RECORDS FOR THIS EXERCISE
# # # #

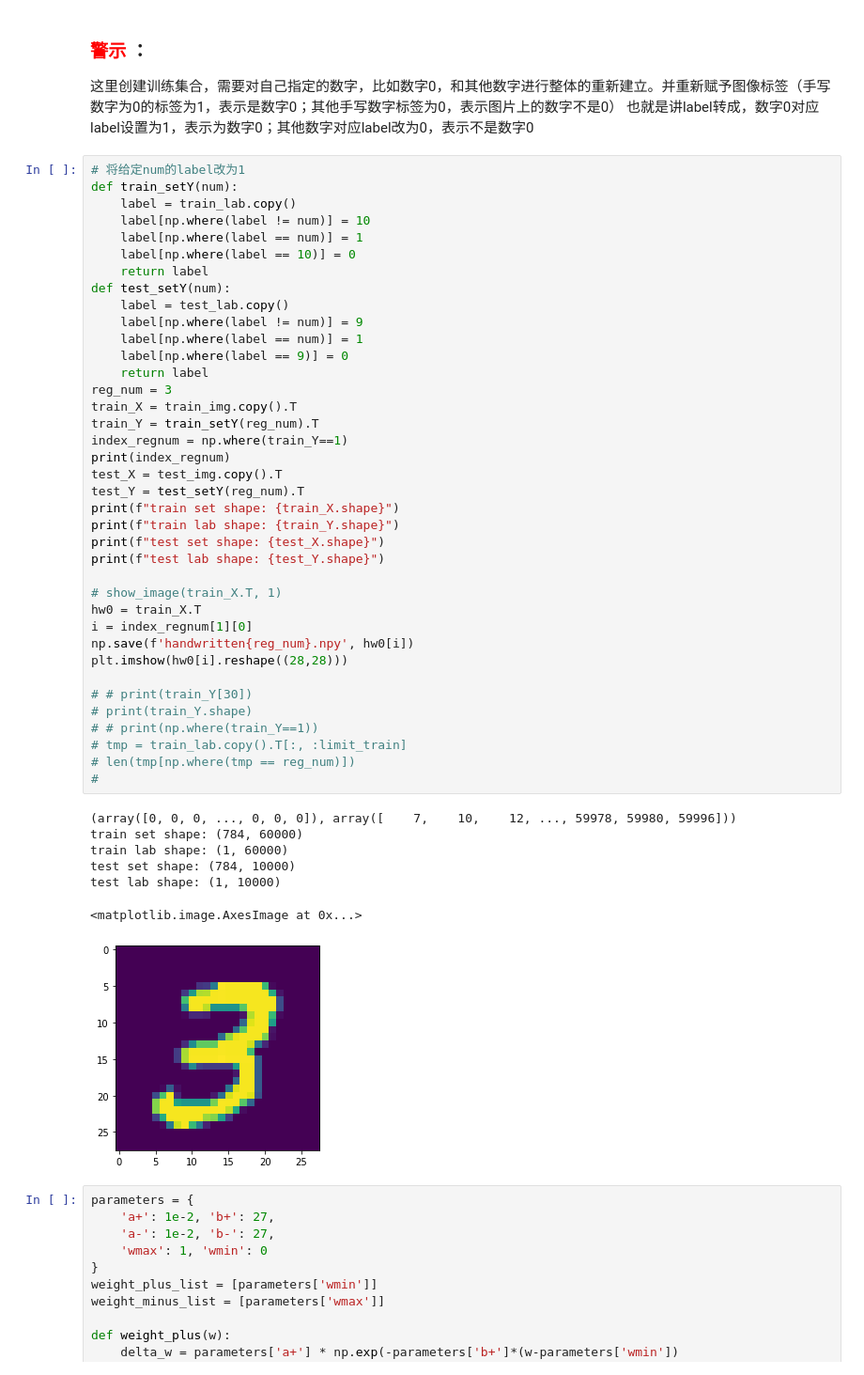
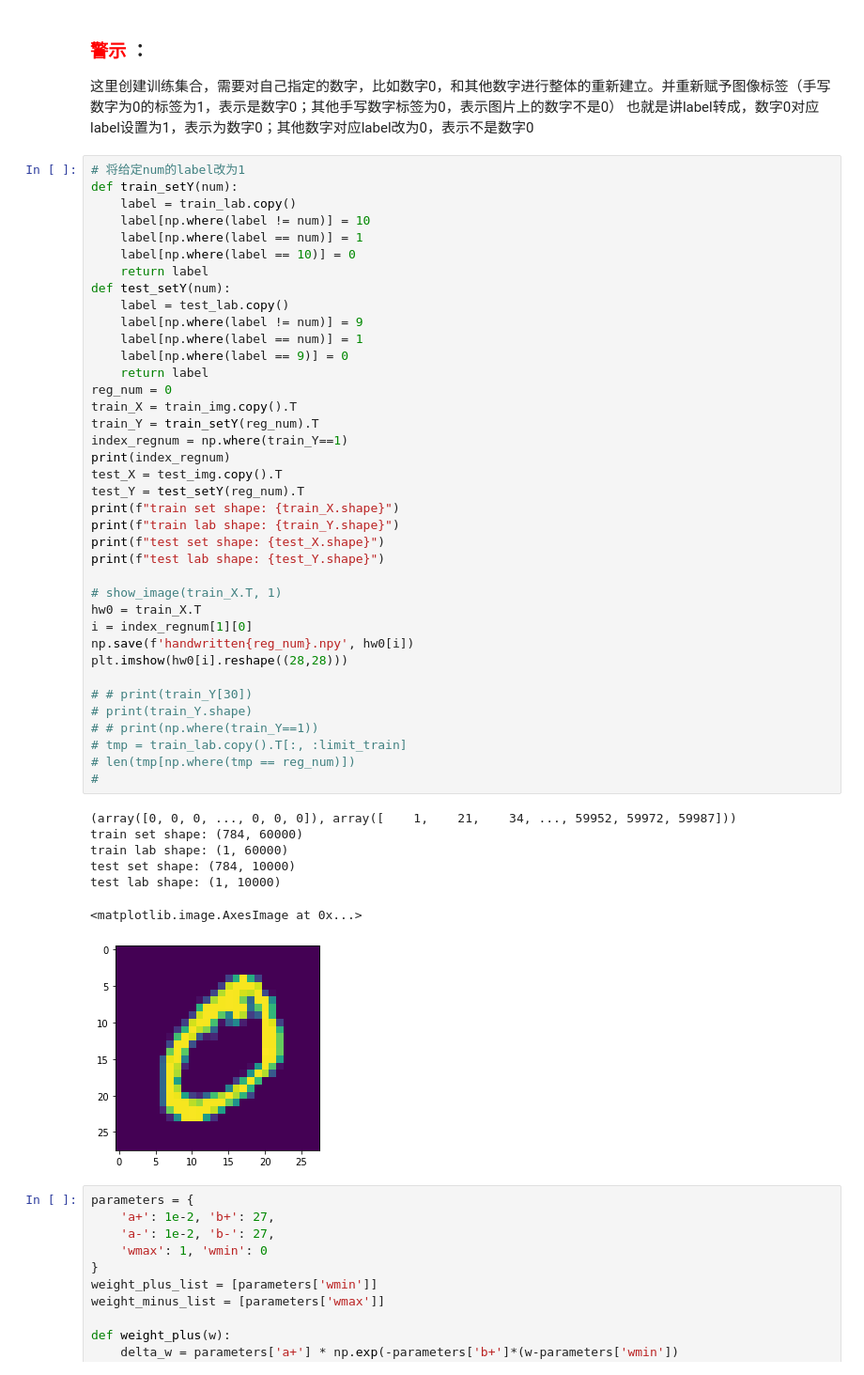
Before and after one commit to ShinATK/JupyterNotebook, a Jupyter notebook: myDeepLearning/COURSE1 Neural Networks and Deep Learning/Week 2/NumberRecognition/数字识别-二值回归.ipynb, the cells around one changed output. Shown at 94% size. Cells and saved outputs as stored; diff of their text form.

```diff
--- a/myDeepLearning/COURSE1 Neural Networks and Deep Learning/Week 2/NumberRecognition/数字识别-二值回归.ipynb
+++ b/myDeepLearning/COURSE1 Neural Networks and Deep Learning/Week 2/NumberRecognition/数字识别-二值回归.ipynb
@@ -73,38 +73,38 @@ def test_setY(num):
     label[np.where(label == num)] = 1
     label[np.where(label == 9)] = 0
     return label
-reg_num = 3
+reg_num = 0
 train_X = train_img.copy().T
 train_Y = train_setY(reg_num).T
 index_regnum = np.where(train_Y==1)
 print(index_regnum)
 test_X = test_img.copy().T
 test_Y = test_setY(reg_num).T
 print(f"train set shape: {train_X.shape}")
 print(f"train lab shape: {train_Y.shape}")
 print(f"test set shape: {test_X.shape}")
 print(f"test lab shape: {test_Y.shape}")
 
 # show_image(train_X.T, 1)
 hw0 = train_X.T
 i = index_regnum[1][0]
 np.save(f'handwritten{reg_num}.npy', hw0[i])
 plt.imshow(hw0[i].reshape((28,28)))
 
 # # print(train_Y[30])
 # print(train_Y.shape)
 # # print(np.where(train_Y==1))
 # tmp = train_lab.copy().T[:, :limit_train]
 # len(tmp[np.where(tmp == reg_num)])
 #
 # %% [output]
-(array([0, 0, 0, ..., 0, 0, 0]), array([    7,    10,    12, ..., 59978, 59980, 59996]))
+(array([0, 0, 0, ..., 0, 0, 0]), array([    1,    21,    34, ..., 59952, 59972, 59987]))
 train set shape: (784, 60000)
 train lab shape: (1, 60000)
 test set shape: (784, 10000)
 test lab shape: (1, 10000)
 <matplotlib.image.AxesImage at 0x...>
-[figure, old version]
+[figure, new version]
 # %%
 parameters = {
     'a+': 1e-2, 'b+': 27,
```
Also changed, not shown: parts of 5 cells of this notebook, 2 other files.
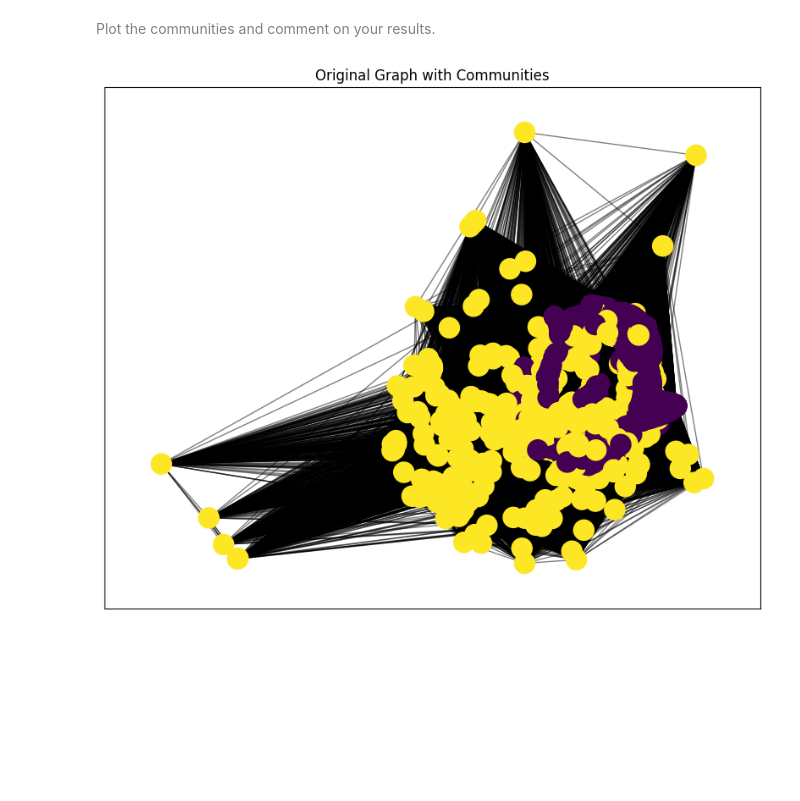
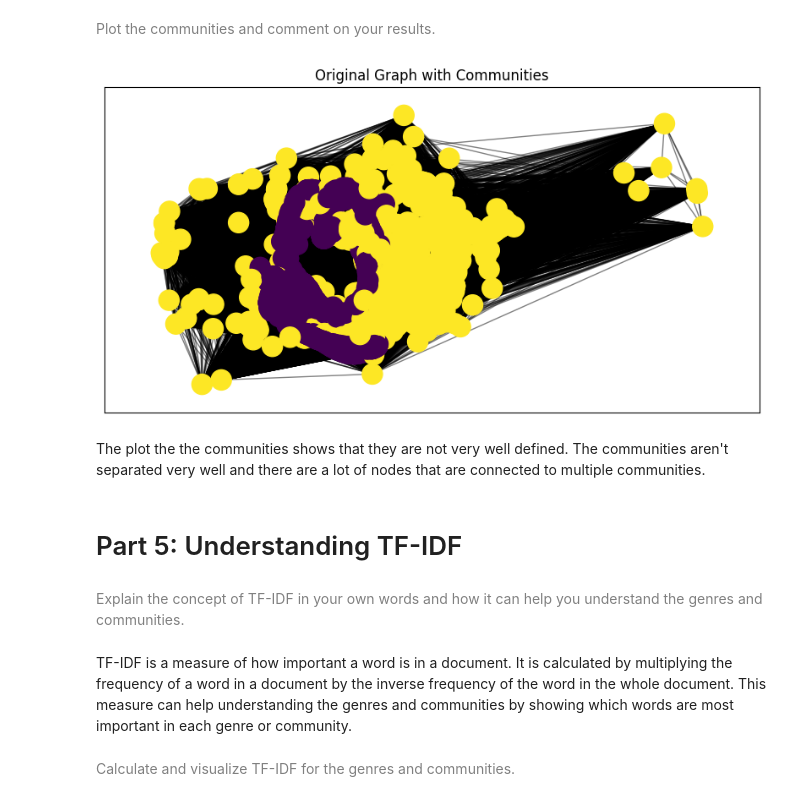
Before and after one commit to AleksandarLukic96/02805_Social_Graphs_and_Interactions, a Jupyter notebook: Exercise_solutions/Week_7.ipynb, the cells around one changed output. Drawn from its saved outputs; the diff is of its cells as text; code cells hidden in the pictures; blank space fills up the shorter version.

```diff
--- a/Exercise_solutions/Week_7.ipynb
+++ b/Exercise_solutions/Week_7.ipynb
@@ -169,0 +161,22 @@ ModuleNotFoundError: No module named 'community'
+# %%
+# Initialize new undirected graph
+G_ud = nx.Graph()
+
+# Add nodes with genre information
+for artist, genre_list in genres_dict.items():
+    G_ud.add_node(artist, genres=genre_list)
+# %%
+# Add edges between artists who share genres
+for artist1, genres1 in genres_dict.items():
+    for artist2, genres2 in genres_dict.items():
+        if artist1 != artist2:
+            common_genres = set(genres1).intersection(genres2)
+            if common_genres:
+                G_ud.add_edge(artist1, artist2, weight=len(common_genres))
+# %%
+# Subgraph containing only artists in dataset
+artists = list(genres_dict.keys())
+G_ud = G_ud.subgraph(artists)
+# %%
+# Find communities in the network
+communities = community.best_partition(G_ud)
@@ -316,11 +347,21 @@ The confusion matrix shows that the communities are not very well aligned with t
 <font color='gray'> Plot the communities and comment on your results.</font>
 # %%
 # Plot the communities and comment on your results
-plt.figure(figsize=(10, 8))
+plt.figure(figsize=(10, 5))
 pos = nx.spring_layout(G)
 nx.draw_networkx_nodes(G, pos, node_color=[communities[n] for n in G.nodes()], cmap=plt.cm.viridis)
 nx.draw_networkx_edges(G, pos, alpha=0.5)
 plt.title("Original Graph with Communities")
 plt.show()
 # %% [output]
-[figure, old version]
+[figure, new version]
+# %% [markdown]
+The plot the the communities shows that they are not very well defined. The communities aren't separated very well and there are a lot of nodes that are connected to multiple communities.
+# %% [markdown]
+# Part 5: Understanding TF-IDF
+# %% [markdown]
+<font color='gray'> Explain the concept of TF-IDF in your own words and how it can help you understand the genres and communities. </font>
+# %% [markdown]
+TF-IDF is a measure of how important a word is in a document. It is calculated by multiplying the frequency of a word in a document by the inverse frequency of the word in the whole document. This measure can help understanding the genres and communities by showing which words are most important in each genre or community.
+# %% [markdown]
+<font color='gray'> Calculate and visualize TF-IDF for the genres and communities.</font>
```
Also changed, not shown: parts of 32 cells of this notebook, 1 other file.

# # # #

ACTION ITEM
Leave the pictures out and print the whole listing precisely.

RESPONSE TO THE TASK
Before and after one commit to ShinATK/JupyterNotebook, a Jupyter notebook: myDeepLearning/COURSE1 Neural Networks and Deep Learning/Week 2/NumberRecognition/数字识别-二值回归.ipynb, the cells around one changed output. Shown at 94% size. Cells and saved outputs as stored; diff of their text form.

```diff
--- a/myDeepLearning/COURSE1 Neural Networks and Deep Learning/Week 2/NumberRecognition/数字识别-二值回归.ipynb
+++ b/myDeepLearning/COURSE1 Neural Networks and Deep Learning/Week 2/NumberRecognition/数字识别-二值回归.ipynb
@@ -73,38 +73,38 @@ def test_setY(num):
     label[np.where(label == num)] = 1
     label[np.where(label == 9)] = 0
     return label
-reg_num = 3
+reg_num = 0
 train_X = train_img.copy().T
 train_Y = train_setY(reg_num).T
 index_regnum = np.where(train_Y==1)
 print(index_regnum)
 test_X = test_img.copy().T
 test_Y = test_setY(reg_num).T
 print(f"train set shape: {train_X.shape}")
 print(f"train lab shape: {train_Y.shape}")
 print(f"test set shape: {test_X.shape}")
 print(f"test lab shape: {test_Y.shape}")
 
 # show_image(train_X.T, 1)
 hw0 = train_X.T
 i = index_regnum[1][0]
 np.save(f'handwritten{reg_num}.npy', hw0[i])
 plt.imshow(hw0[i].reshape((28,28)))
 
 # # print(train_Y[30])
 # print(train_Y.shape)
 # # print(np.where(train_Y==1))
 # tmp = train_lab.copy().T[:, :limit_train]
 # len(tmp[np.where(tmp == reg_num)])
 #
 # %% [output]
-(array([0, 0, 0, ..., 0, 0, 0]), array([    7,    10,    12, ..., 59978, 59980, 59996]))
+(array([0, 0, 0, ..., 0, 0, 0]), array([    1,    21,    34, ..., 59952, 59972, 59987]))
 train set shape: (784, 60000)
 train lab shape: (1, 60000)
 test set shape: (784, 10000)
 test lab shape: (1, 10000)
 <matplotlib.image.AxesImage at 0x...>
-[figure, old version]
+[figure, new version]
 # %%
 parameters = {
     'a+': 1e-2, 'b+': 27,
```
Also changed, not shown: parts of 5 cells of this notebook, 2 other files.
Before and after one commit to AleksandarLukic96/02805_Social_Graphs_and_Interactions, a Jupyter notebook: Exercise_solutions/Week_7.ipynb, the cells around one changed output. Drawn from its saved outputs; the diff is of its cells as text; code cells hidden in the pictures; blank space fills up the shorter version.

```diff
--- a/Exercise_solutions/Week_7.ipynb
+++ b/Exercise_solutions/Week_7.ipynb
@@ -169,0 +161,22 @@ ModuleNotFoundError: No module named 'community'
+# %%
+# Initialize new undirected graph
+G_ud = nx.Graph()
+
+# Add nodes with genre information
+for artist, genre_list in genres_dict.items():
+    G_ud.add_node(artist, genres=genre_list)
+# %%
+# Add edges between artists who share genres
+for artist1, genres1 in genres_dict.items():
+    for artist2, genres2 in genres_dict.items():
+        if artist1 != artist2:
+            common_genres = set(genres1).intersection(genres2)
+            if common_genres:
+                G_ud.add_edge(artist1, artist2, weight=len(common_genres))
+# %%
+# Subgraph containing only artists in dataset
+artists = list(genres_dict.keys())
+G_ud = G_ud.subgraph(artists)
+# %%
+# Find communities in the network
+communities = community.best_partition(G_ud)
@@ -316,11 +347,21 @@ The confusion matrix shows that the communities are not very well aligned with t
 <font color='gray'> Plot the communities and comment on your results.</font>
 # %%
 # Plot the communities and comment on your results
-plt.figure(figsize=(10, 8))
+plt.figure(figsize=(10, 5))
 pos = nx.spring_layout(G)
 nx.draw_networkx_nodes(G, pos, node_color=[communities[n] for n in G.nodes()], cmap=plt.cm.viridis)
 nx.draw_networkx_edges(G, pos, alpha=0.5)
 plt.title("Original Graph with Communities")
 plt.show()
 # %% [output]
-[figure, old version]
+[figure, new version]
+# %% [markdown]
+The plot the the communities shows that they are not very well defined. The communities aren't separated very well and there are a lot of nodes that are connected to multiple communities.
+# %% [markdown]
+# Part 5: Understanding TF-IDF
+# %% [markdown]
+<font color='gray'> Explain the concept of TF-IDF in your own words and how it can help you understand the genres and communities. </font>
+# %% [markdown]
+TF-IDF is a measure of how important a word is in a document. It is calculated by multiplying the frequency of a word in a document by the inverse frequency of the word in the whole document. This measure can help understanding the genres and communities by showing which words are most important in each genre or community.
+# %% [markdown]
+<font color='gray'> Calculate and visualize TF-IDF for the genres and communities.</font>
```
Also changed, not shown: parts of 32 cells of this notebook, 1 other file.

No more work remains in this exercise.